The accident and emergency unit at the birthplace of the NHS will be axed, Health Secretary Jeremy Hunt has confirmed.
Campaigners have fiercely opposed the closure of the A&E unit at Trafford General Hospital in Manchester.
But following a review of the plan by the Independent Reconfiguration Panel (IRP), Mr Hunt confirmed that the closure can go ahead - provided that nearby A&E departments consistently meet national waiting time targets.
The minister told the House of Commons that changes are "necessary to provide safe and sustainable healthcare in the North West". Health bosses in the region said the way services are delivered in Trafford and Manchester needs to be fundamentally changed.
The plans involve the removal of A&E services at Trafford General between midnight and 8am, and for the rest of the time the unit will be downgraded to an urgent care centre. It will eventually be downgraded to a minor injuries unit. Emergency surgery will no longer be provided at the site and the intensive care unit will shut.
Campaign group Save Trafford General has said the move makes "no sense". Local councillors also appealed to Mr Hunt to review the decision, saying they were concerned the plans were "principally financially motivated" and could put pressure on other hospital sites.
Mr Hunt referred the matter to the IRP, which concluded that the "clinical case for change is clear", MPs heard. Health bosses said the hospital has the second smallest A&E department in the country, with an average of six to 12 people using the service between midnight and 8am.
Last week celebrations were held at the hospital to mark the 65th anniversary of the NHS. Trafford General is known as the birthplace of the health service as it treated the first NHS patient in 1948.
Matthew Finnegan, chair of the Save Trafford General campaign, said: "It is tearing the heart out of the hospital - the birthplace of the NHS - and that means that the hospital's future is in real danger. It will mean that patients will have to travel further and wait longer for treatment."
Mr Hunt also announced that planned changes to vascular services in Cumbria and Lancashire should proceed. Services in the region will now be housed in three specialist centres at North Cumbria University Hospital NHS Trust in Carlisle, East Lancashire Hospitals NHS Foundation Trust in Blackburn, and Lancashire Teaching Hospitals NHS Foundation Trust in Preston.

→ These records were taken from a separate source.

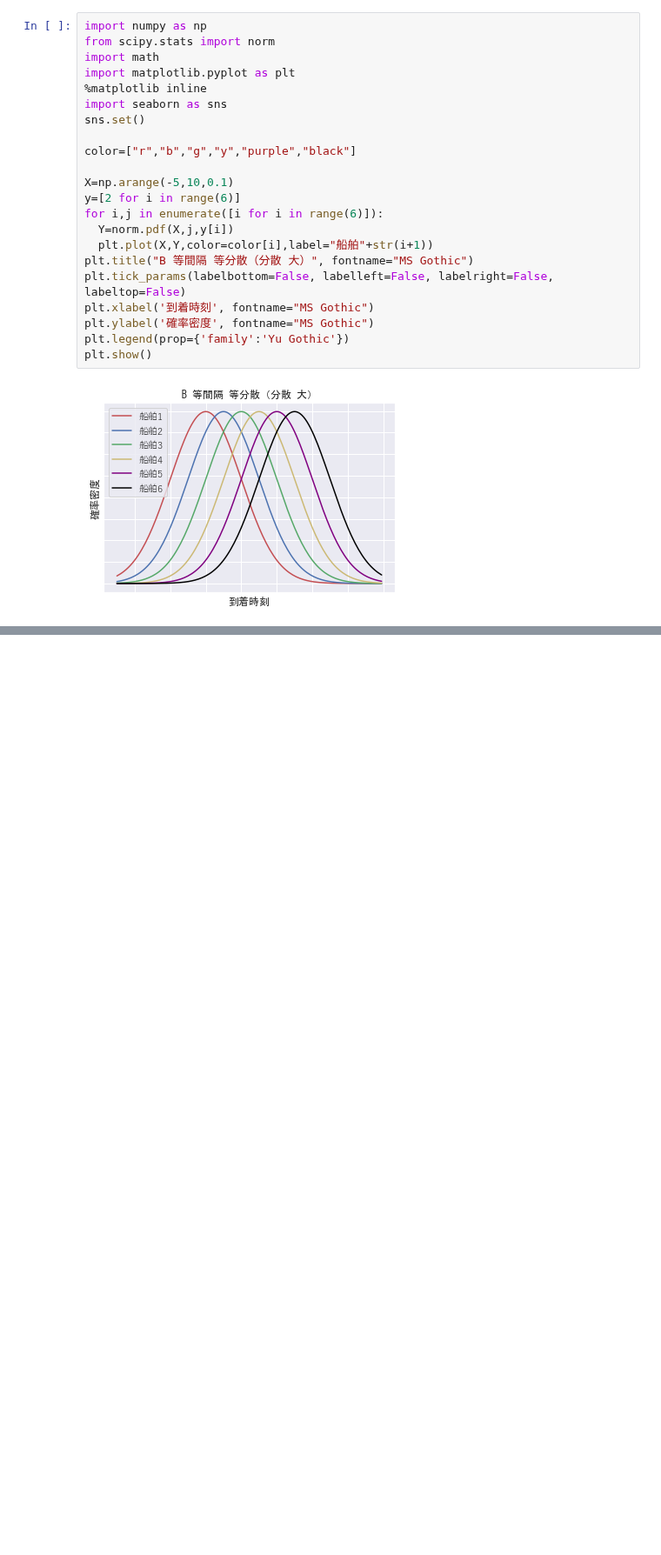
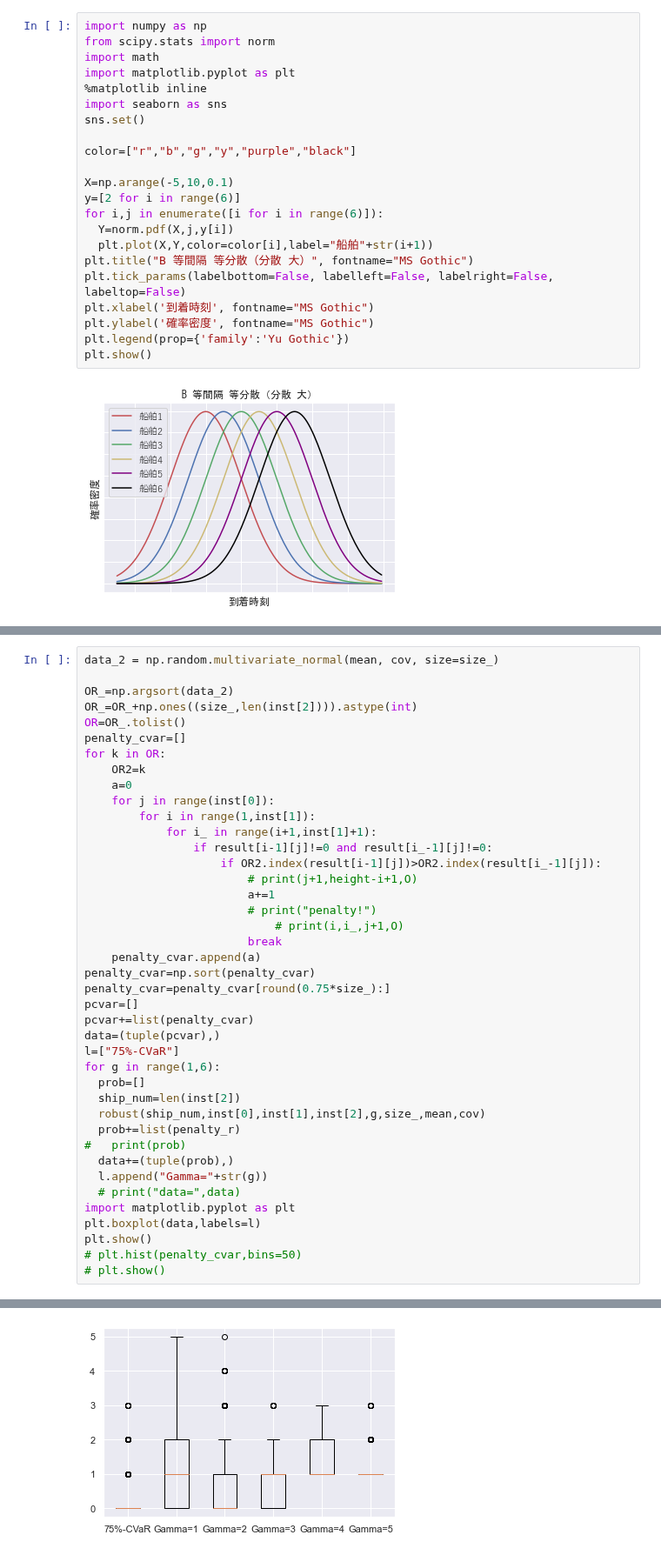
Before and after one commit to ikumadaiki/CPMP, a Jupyter notebook: callback.ipynb, the cells around one changed output, grey strips where cells are left out. Shown at 87% size. Cells and saved outputs as stored; diff of their text form; blank space fills up the shorter version.

```diff
--- a/callback.ipynb
+++ b/callback.ipynb
@@ -918,0 +981,42 @@ plt.show()
+# %%
+data_2 = np.random.multivariate_normal(mean, cov, size=size_)
+
+OR_=np.argsort(data_2)
+OR_=OR_+np.ones((size_,len(inst[2]))).astype(int)
+OR=OR_.tolist()
+penalty_cvar=[]
+for k in OR:
+    OR2=k
+    a=0
+    for j in range(inst[0]):
+        for i in range(1,inst[1]):
+            for i_ in range(i+1,inst[1]+1):
+                if result[i-1][j]!=0 and result[i_-1][j]!=0:
+                    if OR2.index(result[i-1][j])>OR2.index(result[i_-1][j]):
+                        # print(j+1,height-i+1,O)
+                        a+=1
+                        # print("penalty!")
+                            # print(i,i_,j+1,O)
+                        break
+    penalty_cvar.append(a)
+penalty_cvar=np.sort(penalty_cvar)
+penalty_cvar=penalty_cvar[round(0.75*size_):]
+pcvar=[]
+pcvar+=list(penalty_cvar)
+data=(tuple(pcvar),)
+l=["75%-CVaR"]
+for g in range(1,6):
+  prob=[]
+  ship_num=len(inst[2])
+  robust(ship_num,inst[0],inst[1],inst[2],g,size_,mean,cov)
+  prob+=list(penalty_r)
+#   print(prob)
+  data+=(tuple(prob),)
+  l.append("Gamma="+str(g))
+  # print("data=",data)
+import matplotlib.pyplot as plt
+plt.boxplot(data,labels=l)
+plt.show()
+# plt.hist(penalty_cvar,bins=50)
+# plt.show()
+# %% [output]
@@ -918,0 +1040 @@ plt.show()
+[figure, added]
```
Also changed, not shown: parts of 13 cells of this notebook.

Mr Hunt told MPs: "Our primary objective as a Government must be for the NHS to provide the best service for patients. Sometimes that means making difficult decisions.
"Both of the decisions I am announcing today fall into that category. But both are necessary if we are going to provide safe and sustainable healthcare in the North West going forward."